These are all short, easy reads. Number 3 in only 66 pages. The others are glorified booklets.
I know the internet has a wealth of information but at times it felt overwhelming and it helped to be holding one single piece of literature that had been proven to work for tens of thousands of families.
Numbers 1 and 2 apply more to those with a loved one with addiction. Number 3 is great guide for anyone with a teen. It’s not meant for kids with issues but I think it is a template for communicating that can work with any … Read more...
From Anne Moss: This is from a young man who attempted suicide in February 2016.
It so happened my article in the Richmond Times Dispatch ran during that time and his mom read it and reached out to me. Fast forward 9 months and that suicide attempt survivor asked if he could post this on my blog.
As human beings we want to be loved and accepted. It’s a human emotion at the core of our very being. And when that doesn’t happen, despair sets in. As many as 30% of kids who attend a school, go weeks without another … Read more...
The last time I saw you, my son was alive. My son Charles grew up with yours. Yet when we ran into each other, you didn’t mention his name. In fact, you looked like you were afraid of me. I think if you had had enough warning, you would have avoided me all together.
When I lost my son, I did not erase him from my family tree. Nor did I erase him from my memory. But when I run into people who say nothing, it makes me feel like my child never counted for anything.
I posted this recently on my community page so I could run this as a “boosted post” to see what responses I would get. I excluded “friends” of the page (although some of you saw it this second go ’round).
I did choose an audience and chose those who had frequented certain pages which were in the same vein as my messages here. I spent $10 for this test. I ran this test November 4, 2016.
I wanted a barometer read on how those outside my circles were thinking on the subject of suicide. Kind of like what … Read more...
It’s been over a year and piece by piece I am getting the picture of what Charles was thinking those last days. Where he went. Why he did it. How he felt. This one has been churning in my head like a hamster wheel. So I have to let it out.
He was supposed to go with a group of others to the west end of Richmond around the end of May 2015. He had been living at a house with others suffering from heroin addiction and they stuck together like family.
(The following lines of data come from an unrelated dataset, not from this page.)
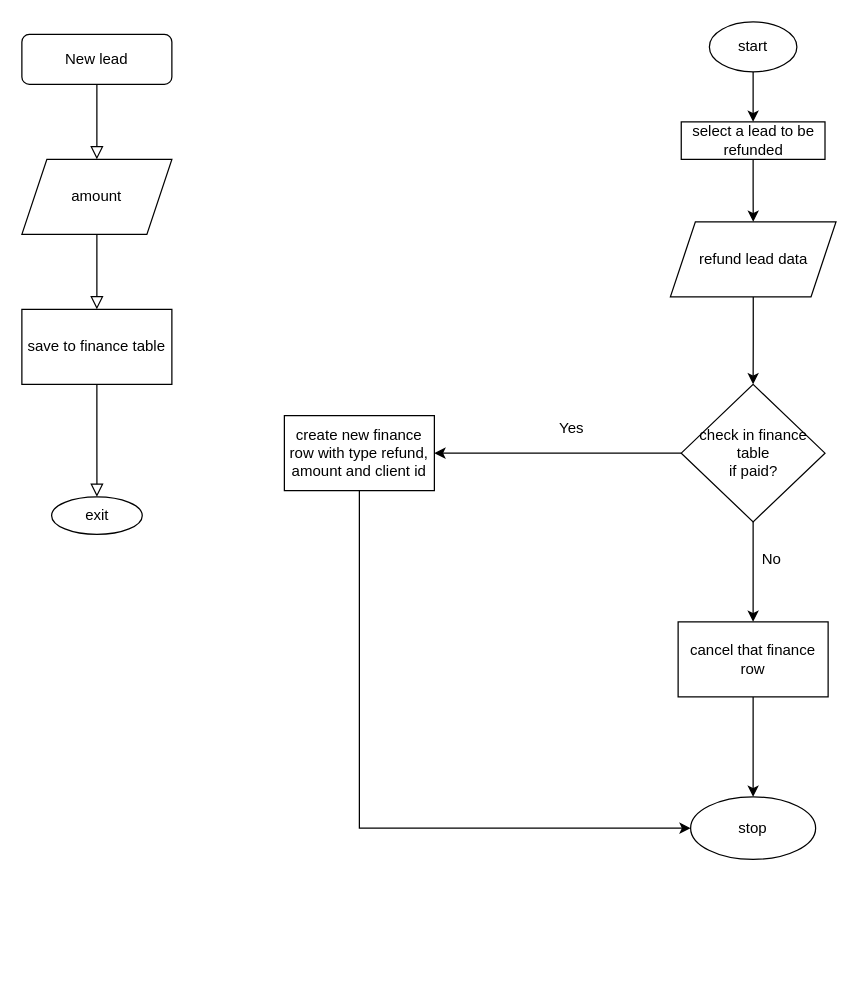
bickyraj/hotel keeps this draw.io diagram as Untitled Diagram.drawio. Above is the earlier version. Source tidied: cells renumbered, new cells numbered last; positions are measured from the earlier drawing's top-left corner, leaving out a move shared by most shapes. Both pictures are drawn from the tidied source at 125%, with x=0, y=0 at pixel (21, 21).
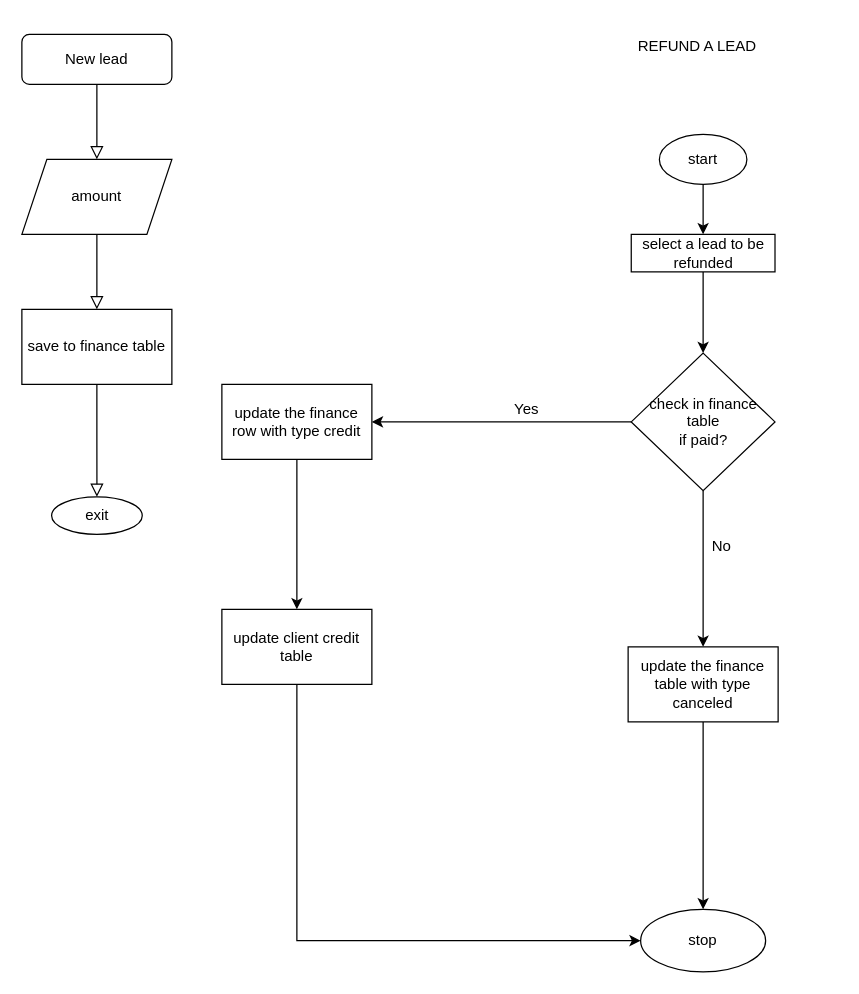
The same page after the edit.

What changed in the source:
```diff
@@
-    <mxCell id="9" style="edgeStyle=orthogonalEdgeStyle;rounded=0;jettySize=auto;html=1;" parent="1" edge="1" source="23" target="12">
-      <mxGeometry relative="1" as="geometry" />
-    </mxCell>
     <mxCell id="10" value="start&lt;br&gt;" style="ellipse;whiteSpace=wrap;html=1;" parent="1" vertex="1">
-      <mxGeometry x="550" width="70" height="40" as="geometry" />
+      <mxGeometry x="510" y="90" width="70" height="40" as="geometry" />
     </mxCell>
-    <mxCell id="11" style="edgeStyle=orthogonalEdgeStyle;rounded=0;jettySize=auto;html=1;" parent="1" edge="1" source="12" target="15">
-      <mxGeometry relative="1" as="geometry" />
-    </mxCell>
-    <mxCell id="12" value="refund lead data" style="shape=parallelogram;perimeter=parallelogramPerimeter;whiteSpace=wrap;html=1;fixedSize=1;" parent="1" vertex="1">
-      <mxGeometry x="518.8" y="160" width="132.5" height="60" as="geometry" />
-    </mxCell>
@@
     <mxCell id="15" value="check in finance table&lt;br&gt;if paid?" style="rhombus;whiteSpace=wrap;html=1;" parent="1" vertex="1">
-      <mxGeometry x="527.5" y="290" width="115" height="110" as="geometry" />
+      <mxGeometry x="487.5" y="265" width="115" height="110" as="geometry" />
     </mxCell>
@@
-    <mxCell id="17" value="cancel that finance row" style="rounded=0;whiteSpace=wrap;html=1;" parent="1" vertex="1">
-      <mxGeometry x="525" y="480" width="120" height="60" as="geometry" />
+    <mxCell id="17" value="update the finance table with type canceled" style="rounded=0;whiteSpace=wrap;html=1;" parent="1" vertex="1">
+      <mxGeometry x="485" y="500" width="120" height="60" as="geometry" />
     </mxCell>
     <mxCell id="18" value="No" style="text;html=1;strokeColor=none;fillColor=none;align=center;verticalAlign=middle;whiteSpace=wrap;rounded=0;" parent="1" vertex="1">
-      <mxGeometry x="580" y="420" width="40" height="20" as="geometry" />
+      <mxGeometry x="540" y="410" width="40" height="20" as="geometry" />
     </mxCell>
-    <mxCell id="19" style="edgeStyle=orthogonalEdgeStyle;rounded=0;jettySize=auto;html=1;entryX=0;entryY=0.5;entryDx=0;entryDy=0;" parent="1" edge="1" source="20" target="21">
+    <mxCell id="19" style="edgeStyle=orthogonalEdgeStyle;rounded=0;jettySize=auto;html=1;entryX=0;entryY=0.5;entryDx=0;entryDy=0;" parent="1" edge="1" source="28" target="21">
       <mxGeometry relative="1" as="geometry">
         <Array as="points">
-          <mxPoint x="270" y="645" />
+          <mxPoint x="220" y="735" />
         </Array>
       </mxGeometry>
     </mxCell>
+    <mxCell id="25" style="edgeStyle=orthogonalEdgeStyle;rounded=0;jettySize=auto;html=1;entryX=0.5;entryY=0;entryDx=0;entryDy=0;" parent="1" edge="1" source="20" target="28">
+      <mxGeometry relative="1" as="geometry" />
+    </mxCell>
-    <mxCell id="20" value="create new finance row with type refund, amount and client id" style="rounded=0;whiteSpace=wrap;html=1;" parent="1" vertex="1">
-      <mxGeometry x="210" y="315" width="120" height="60" as="geometry" />
+    <mxCell id="20" value="update the finance row with type credit" style="rounded=0;whiteSpace=wrap;html=1;" parent="1" vertex="1">
+      <mxGeometry x="160" y="290" width="120" height="60" as="geometry" />
     </mxCell>
     <mxCell id="21" value="stop" style="ellipse;whiteSpace=wrap;html=1;" parent="1" vertex="1">
-      <mxGeometry x="535" y="620" width="100" height="50" as="geometry" />
+      <mxGeometry x="495" y="710" width="100" height="50" as="geometry" />
     </mxCell>
     <mxCell id="22" value="Yes" style="text;html=1;strokeColor=none;fillColor=none;align=center;verticalAlign=middle;whiteSpace=wrap;rounded=0;" parent="1" vertex="1">
-      <mxGeometry x="420" y="315" width="40" height="20" as="geometry" />
+      <mxGeometry x="384" y="300" width="40" height="20" as="geometry" />
     </mxCell>
+    <mxCell id="26" style="edgeStyle=orthogonalEdgeStyle;rounded=0;jettySize=auto;html=1;entryX=0.5;entryY=0;entryDx=0;entryDy=0;" parent="1" edge="1" source="23" target="15">
+      <mxGeometry relative="1" as="geometry" />
+    </mxCell>
     <mxCell id="23" value="select a lead to be refunded" style="rounded=0;whiteSpace=wrap;html=1;" parent="1" vertex="1">
-      <mxGeometry x="527.5" y="80" width="115" height="30" as="geometry" />
+      <mxGeometry x="487.5" y="170" width="115" height="30" as="geometry" />
     </mxCell>
@@
+    <mxCell id="27" value="REFUND A LEAD" style="text;html=1;align=center;verticalAlign=middle;" parent="1" vertex="1">
+      <mxGeometry x="485" y="10" width="110" height="20" as="geometry" />
+    </mxCell>
+    <mxCell id="28" value="update client credit table" style="rounded=0;whiteSpace=wrap;html=1;" parent="1" vertex="1">
+      <mxGeometry x="160" y="470" width="120" height="60" as="geometry" />
+    </mxCell>
```
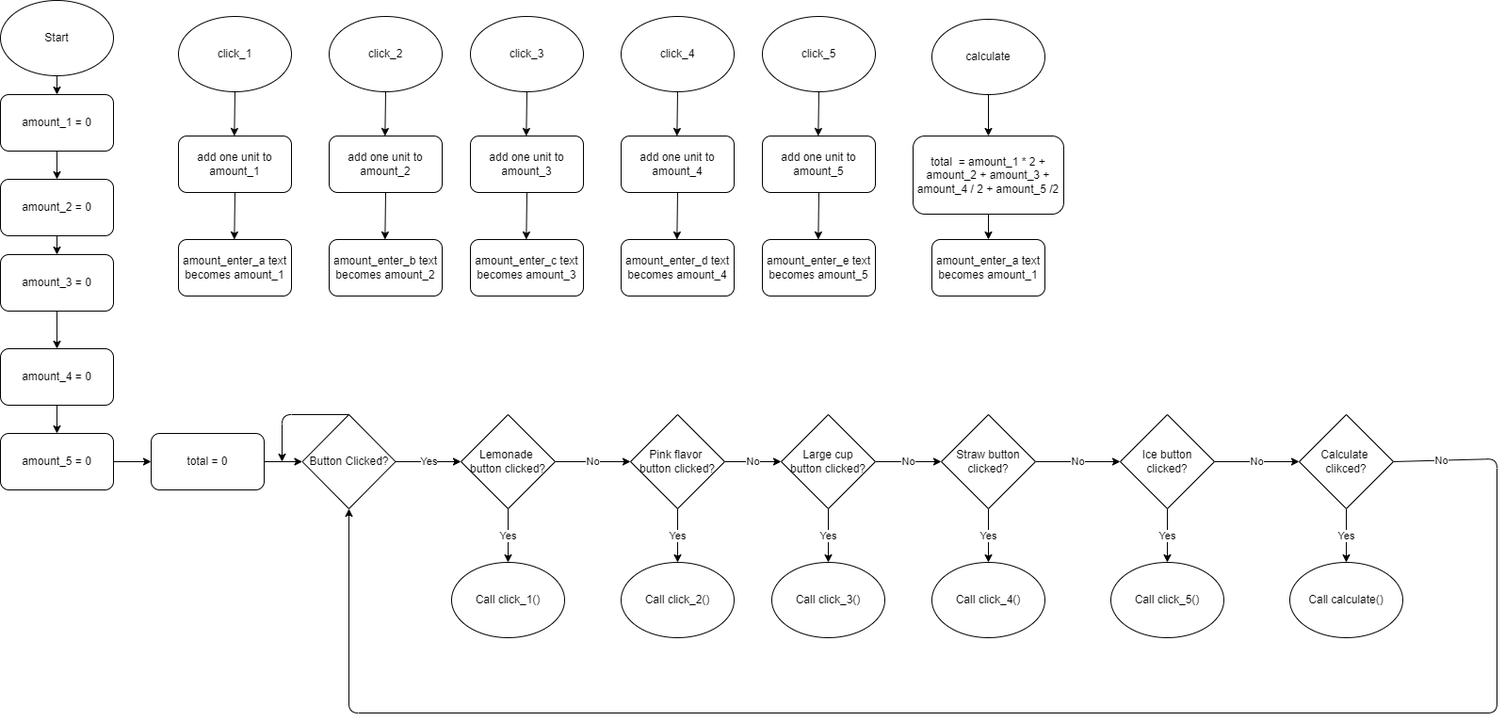
Above: lemonade_flowchart.png in MAL-12DGT-2025/tkinter-projects-oa22010 (draw.io), before the change. Source tidied: cells renumbered, new cells last; positions are measured from the earlier drawing's top-left corner, leaving out a move shared by most shapes.
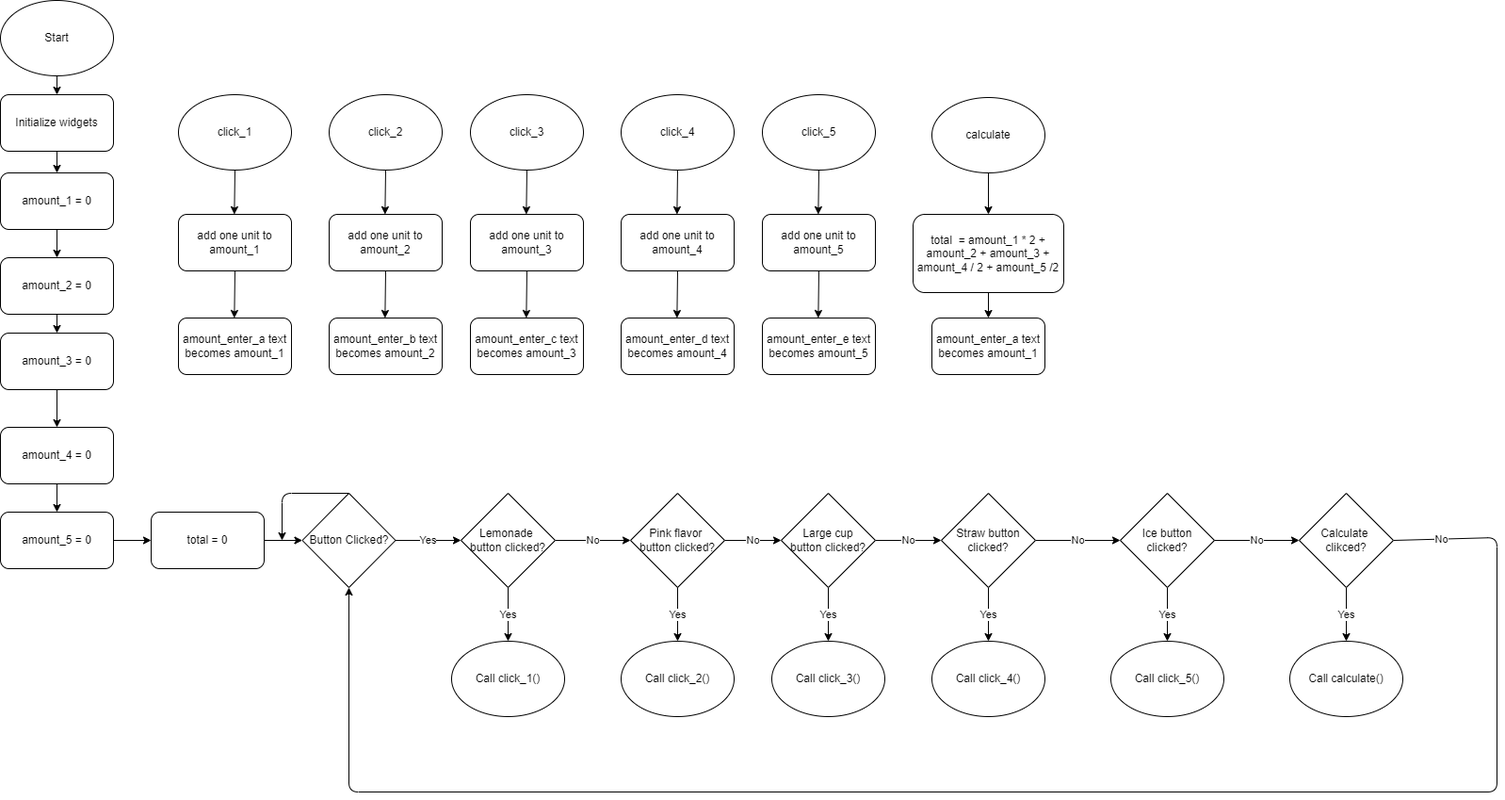
Later version of the same file.

Commit message:
Finished lemonade flowchart and started bible flowchart

The edit, as a diff of the source:
```diff
@@ -2,9 +2,6 @@
   <root>
     <mxCell id="0" />
     <mxCell id="1" parent="0" />
-    <mxCell id="2" style="edgeStyle=none;html=1;exitX=0.5;exitY=1;exitDx=0;exitDy=0;entryX=0.5;entryY=0;entryDx=0;entryDy=0;" parent="1" edge="1" source="16" target="4">
-      <mxGeometry relative="1" as="geometry" />
-    </mxCell>
     <mxCell id="3" style="edgeStyle=none;html=1;exitX=0.5;exitY=1;exitDx=0;exitDy=0;entryX=0.5;entryY=0;entryDx=0;entryDy=0;" parent="1" edge="1" source="4" target="6">
       <mxGeometry relative="1" as="geometry" />
     </mxCell>
@@ -44,8 +41,11 @@
     <mxCell id="15" value="Button Clicked?" style="rhombus;whiteSpace=wrap;html=1;" parent="1" vertex="1">
       <mxGeometry x="320.5" y="440" width="99" height="100" as="geometry" />
     </mxCell>
+    <mxCell id="74" style="edgeStyle=none;html=1;exitX=0.5;exitY=1;exitDx=0;exitDy=0;entryX=0.5;entryY=0;entryDx=0;entryDy=0;" parent="1" edge="1" source="16" target="76">
+      <mxGeometry relative="1" as="geometry" />
+    </mxCell>
     <mxCell id="16" value="Start" style="ellipse;whiteSpace=wrap;html=1;" parent="1" vertex="1">
-      <mxGeometry width="120" height="80" as="geometry" />
+      <mxGeometry y="-83" width="120" height="80" as="geometry" />
     </mxCell>
     <mxCell id="17" value="Yes" style="edgeStyle=none;html=1;exitX=1;exitY=0.5;exitDx=0;exitDy=0;entryX=0;entryY=0.5;entryDx=0;entryDy=0;" parent="1" edge="1" source="15" target="22">
       <mxGeometry relative="1" as="geometry" />
@@ -272,5 +272,11 @@
     <mxCell id="73" value="amount_enter_a text becomes amount_1" style="rounded=1;whiteSpace=wrap;html=1;" parent="1" vertex="1">
       <mxGeometry x="989" y="254" width="120" height="60" as="geometry" />
     </mxCell>
+    <mxCell id="75" style="edgeStyle=none;html=1;exitX=0.5;exitY=1;exitDx=0;exitDy=0;entryX=0.5;entryY=0;entryDx=0;entryDy=0;" parent="1" edge="1" source="76" target="4">
+      <mxGeometry relative="1" as="geometry" />
+    </mxCell>
+    <mxCell id="76" value="Initialize widgets" style="rounded=1;whiteSpace=wrap;html=1;" parent="1" vertex="1">
+      <mxGeometry y="17" width="120" height="60" as="geometry" />
+    </mxCell>
   </root>
 </mxGraphModel>
```
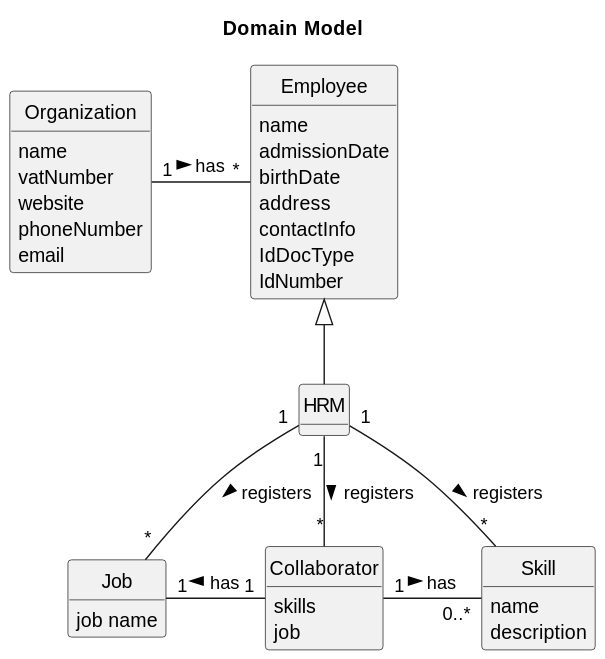
Rui-San/LAPR2_2023_2024 keeps this PlantUML diagram as docs/sprintA/us003/02.analysis/svg/us003-domain-model.svg. Above is the earlier version. Source of this version:
```plantuml
@startuml
skinparam monochrome true
skinparam packageStyle rectangle
skinparam shadowing false
skinparam classAttributeIconSize 0
hide circle
hide methods

title Domain Model

class Organization {
    name
    vatNumber
    website
    phoneNumber
    email
}

class Employee {
    name
    admissionDate
    birthDate
    address
    contactInfo
    IdDocType
    IdNumber
}

class HRM{

}

class Collaborator{
    skills
    job
}

class Skill{
    name
    description
}

class Job{
    job name
}

Organization "1" --right "*" Employee : "has >"
HRM --up|> Employee
HRM "1" -- "*" Job : "registers >"
HRM "1" -- "*" Collaborator : "registers >"
HRM "1" -- "*" Skill : "registers >"
Collaborator "1" --right "0..*" Skill : "has >"
Collaborator "1" --left "1" Job : "has >"
@enduml
```
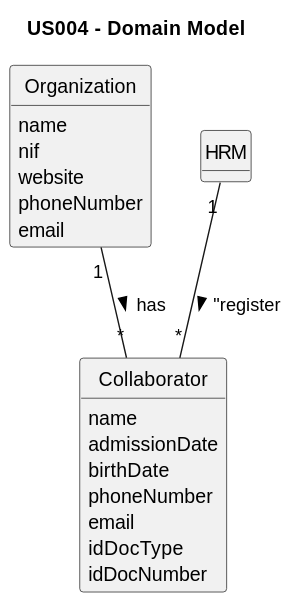
Later version of the same file.

Commit message:
Created SVG files for US01, US02, US03 and US04 Domain Models

Diff of the diagram source:
```diff
@@ -2,28 +2,20 @@
 skinparam monochrome true
 skinparam packageStyle rectangle
 skinparam shadowing false
+
 skinparam classAttributeIconSize 0
+
 hide circle
 hide methods
 
-title Domain Model
+title US004 - Domain Model
 
 class Organization {
     name
-    vatNumber
+    nif
     website
     phoneNumber
     email
-}
-
-class Employee {
-    name
-    admissionDate
-    birthDate
-    address
-    contactInfo
-    IdDocType
-    IdNumber
 }
 
 class HRM{
@@ -31,24 +23,15 @@
 }
 
 class Collaborator{
-    skills
-    job
+    name
+    admissionDate
+    birthDate
+    phoneNumber
+    email
+    idDocType
+    idDocNumber
 }
 
-class Skill{
-    name
-    description
-}
-
-class Job{
-    job name
-}
-
-Organization "1" --right "*" Employee : "has >"
-HRM --up|> Employee
-HRM "1" -- "*" Job : "registers >"
-HRM "1" -- "*" Collaborator : "registers >"
-HRM "1" -- "*" Skill : "registers >"
-Collaborator "1" --right "0..*" Skill : "has >"
-Collaborator "1" --left "1" Job : "has >"
+HRM "1" -- "*" Collaborator : "register >
+Organization "1" -- "*" Collaborator : "has >"
 @enduml
```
A friend of his said he refused to go with … Read more...
Thinking it’s an act of selfishness is a lack of understanding of what suicide is.
Even before Charles died by suicide, I did not subscribe to the “selfish” notion. I even remember him walking into my office and telling me that a friend’s dad had died by suicide and Charles said he thought it was selfish.
Then he asked what I thought.
Now I’m not sure whether he actually thought it was selfish or was testing me. Seeing what I thought. I don’t know that I will ever know for sure. My gut tells me he wanted to know whether … Read more...
I was honored this evening to present my story and my social media based suicide prevention program to the Swift Creek YMCA group in Chesterfield County. Before my very eyes, I saw stigma leave the building. Tosha Frye, fellow Beacon Tree board member, joined me and told her personal story and delivered her message of hope.
I met teens willing to reach out to others. Some of them spoke up and told their stories. We cried and we laughed. They are a very special and diverse group with great leadership. It’s a service club that takes … Read more...
Hear what Dr. Abernathy and Dr. Keel say about the test.
Dr. Ted Abernathy and Dr. Scott Keel of Pediatric & Adolescent Health Partners (PAHP) talk about the 5-question suicide screening test through the National Institute of Mental Health (NIMH) that has shown remarkable results, identified preteens and teens with suicidal thoughts and referred them for life-saving mental health services. They have been using the screening test for over a year.
This screening had previously been used in Emergency Rooms to identify teens at risk for suicide and showed efficacy in doing so.